Only the lines with "collapse" in the entries below belong in the answer; please copy them.

*** Opening of Record excerpts ***

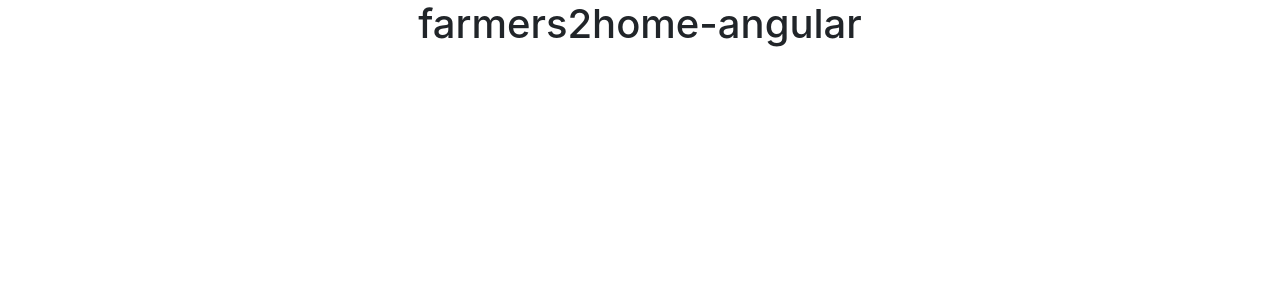
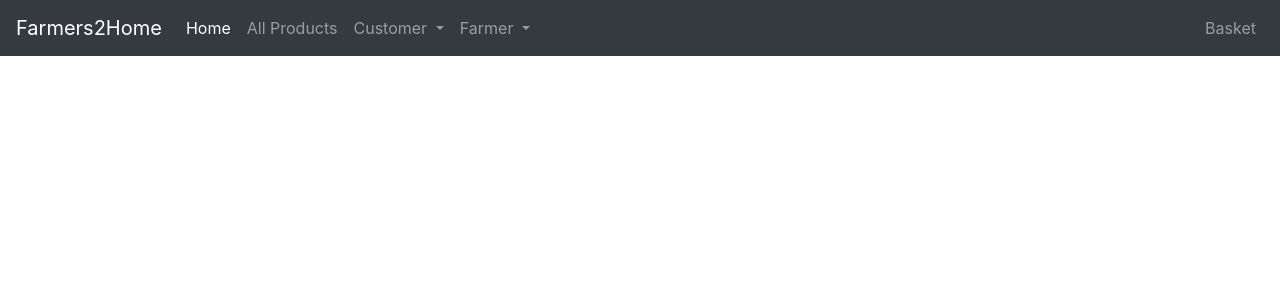
Before and after one commit to joe61081/farmers-2-home, an Angular app in the folder farmers2home-angular/: page / in a window 1280 px wide. Shown: the top 300 px of the page. Built offline with nearby package versions, Linux system fonts and the light colour scheme.

Commit message:
Added Navbar

```diff
--- a/farmers2home-angular/src/app/app.component.html
+++ b/farmers2home-angular/src/app/app.component.html
@@ -1,5 +1,46 @@
-<div style="text-align: center;">
-<h1>{{ title }}</h1>
-</div>
+<nav class="navbar navbar-expand-lg navbar-dark bg-dark">
+  <a class="navbar-brand" href="#">Farmers2Home</a>
+  <button class="navbar-toggler" type="button" data-toggle="collapse" data-target="#navbarSupportedContent" aria-controls="navbarSupportedContent" aria-expanded="false" aria-label="Toggle navigation">
+    <span class="navbar-toggler-icon"></span>
+  </button>
+
+  <div class="collapse navbar-collapse" id="navbarSupportedContent">
+    <ul class="navbar-nav mr-auto">
+      <li class="nav-item active">
+        <a class="nav-link" href="#">Home <span class="sr-only">(current)</span></a>
+      </li>
+      <li class="nav-item">
+        <a class="nav-link " href="#">All Products</a>
+      </li>
+      <li class="nav-item dropdown">
+        <a class="nav-link dropdown-toggle" href="#" id="navbarDropdown" role="button" data-toggle="dropdown" aria-haspopup="true" aria-expanded="false">
+          Customer
+        </a>
+        <div class="dropdown-menu" aria-labelledby="navbarDropdown">
+          <a class="dropdown-item" href="#">Orders</a>
+          <div class="dropdown-divider"></div>
+          <a class="dropdown-item" href="#">Login</a>
+          <a class="dropdown-item" href="/customer/register">Register</a>
+        </div>
+      </li>
+      <li class="nav-item dropdown">
+        <a class="nav-link dropdown-toggle" href="#" id="navbarDropdown" role="button" data-toggle="dropdown" aria-haspopup="true" aria-expanded="false">
+          Farmer
+        </a>
+        <div class="dropdown-menu" aria-labelledby="navbarDropdown">
+          <a class="dropdown-item" href="#">My Products</a>
+          <div class="dropdown-divider"></div>
+          <a class="dropdown-item" href="#">Login</a>
+          <a class="dropdown-item" href="/customer/register">Register</a>
+        </div>
+      </li>
+    </ul>
+      <ul class="navbar-nav">
+        <li class="nav-item">
+          <a class="nav-link" href="#">Basket</a>
+        </li>
+      </ul>
+  </div>
+</nav>
 
 <router-outlet></router-outlet>
```
Also changed, not shown: farmers2home-angular/src/app/customer/customer-register/customer-register.component.ts (+0 -7 lines).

*** Close of Record excerpts ***

• Exercise answer:
+  <button class="navbar-toggler" type="button" data-toggle="collapse" data-target="#navbarSupportedContent" aria-controls="navbarSupportedContent" aria-expanded="false" aria-label="Toggle navigation">
+  <div class="collapse navbar-collapse" id="navbarSupportedContent">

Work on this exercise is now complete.